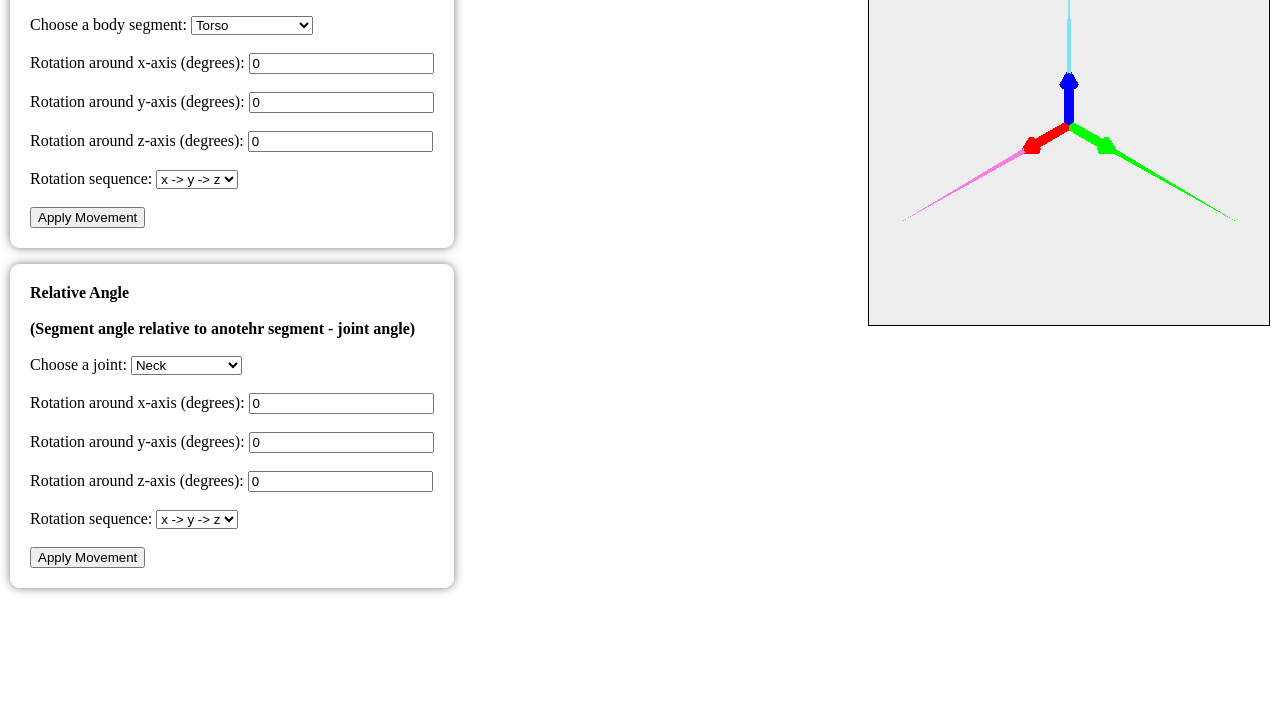
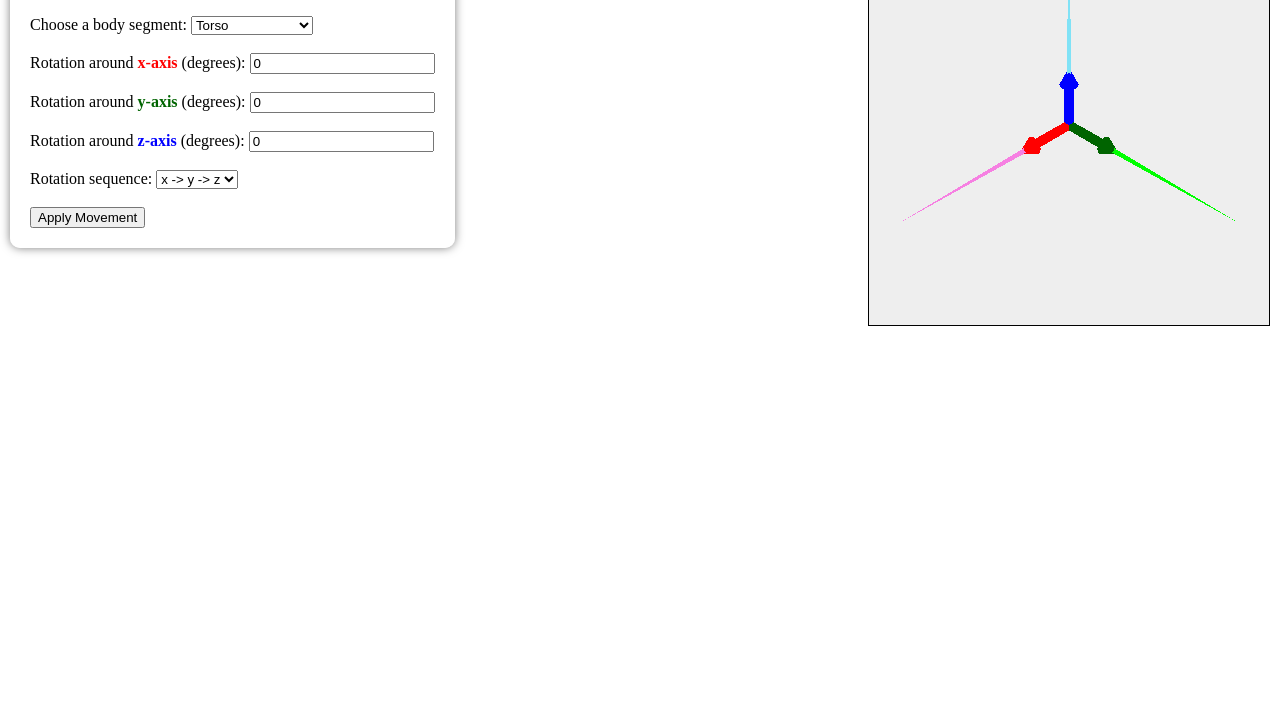
Before and after one commit to tgonjo/Mannequin-Cardan, a plain HTML site: page index.html in a window 1280 px wide. Shown: the part 86-800 px from the top of the page. Drawn offline with nearby package versions, Linux system fonts and the light colour scheme.

Commit message:
Minor updates for the colours

```diff
--- a/index.html
+++ b/index.html
@@ -67,15 +67,15 @@
         </select>
         <br><br>
 
-        <label for="x">Rotation around x-axis (degrees):</label>
+        <label for="x">Rotation around <b><font color="#ff0000">x-axis</font></b> (degrees):</label>
         <input type="number" id="x" name="x" value="0">
         <br><br>
 
-        <label for="y">Rotation around y-axis (degrees):</label>
+        <label for="y">Rotation around <b><font color="#006400">y-axis</font></b> (degrees):</label>
         <input type="number" id="y" name="y" value="0">
         <br><br>
 
-        <label for="z">Rotation around z-axis (degrees):</label>
+        <label for="z">Rotation around <b><font color="#0000ff">z-axis</font></b> (degrees):</label>
         <input type="number" id="z" name="z" value="0">
         <br><br>
 
@@ -104,7 +104,7 @@
 
 </body>
 
-<form id="movementForm2">
+<!-- <form id="movementForm2">
     <label><b>Relative Angle<br><br>(Segment angle relative to anotehr segment - joint angle)</b></label>
     <br><br>
     <label for="segment">Choose a joint:</label>
@@ -149,6 +149,6 @@
     <br><br>
 
     <button type="button" id="applyMovementButton">Apply Movement</button>
-</form>
+</form> -->
 
 </html>
--- a/movement.js
+++ b/movement.js
@@ -28,7 +28,7 @@ function createThickerColoredAxes(size = 1, thickness = 1) {
     axesGroup.add(xArrow);
 
     // Y axis (green)
-    const yMaterial = new THREE.MeshBasicMaterial({ color: 0x00ff00 });  // Green for Y axis
+    const yMaterial = new THREE.MeshBasicMaterial({ color: 0x006400 });  // Green for Y axis
     const yGeometry = new THREE.CylinderGeometry(thickness, thickness, size, 32);
     const yAxis = new THREE.Mesh(yGeometry, yMaterial);
     yAxis.position.set(size / 2, 0, 0);  // Position at the middle of the Y-axis
@@ -36,7 +36,7 @@ function createThickerColoredAxes(size = 1, thickness = 1) {
     axesGroup.add(yAxis);
 
     // Y axis arrow
-    const yArrowMaterial = new THREE.MeshBasicMaterial({ color: 0x00ff00 });
+    const yArrowMaterial = new THREE.MeshBasicMaterial({ color: 0x006400 });
     const yArrowGeometry = new THREE.ConeGeometry(thickness * 2, thickness * 3, 32);
     const yArrow = new THREE.Mesh(yArrowGeometry, yArrowMaterial);
     yArrow.position.set(size, 0, 0);  // Position at the tip of Y-axis
--- a/rotationVisualiser2.js
+++ b/rotationVisualiser2.js
@@ -60,7 +60,7 @@ function createLocalAxis(color, position, axis) {
 
 // Create local axes (rotating)
 const localAxes = new THREE.Group();
-localAxes.add(createLocalAxis(0x00ff00, { x: 0, y: 0, z: 0 }, 'x')); // Y Axis
+localAxes.add(createLocalAxis(0x006400, { x: 0, y: 0, z: 0 }, 'x')); // Y Axis
 localAxes.add(createLocalAxis(0x0000ff, { x: 0, y: 0, z: 0 }, 'y')); // Z Axis
 localAxes.add(createLocalAxis(0xff0000, { x: 0, y: 0, z: 0 }, 'z')); // X Axis
 rotationScene.add(localAxes);
```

Your assignment:
Your answer must be a single number: the count of lines in these records that contain "MeshBasicMaterial".

Exercise output:
4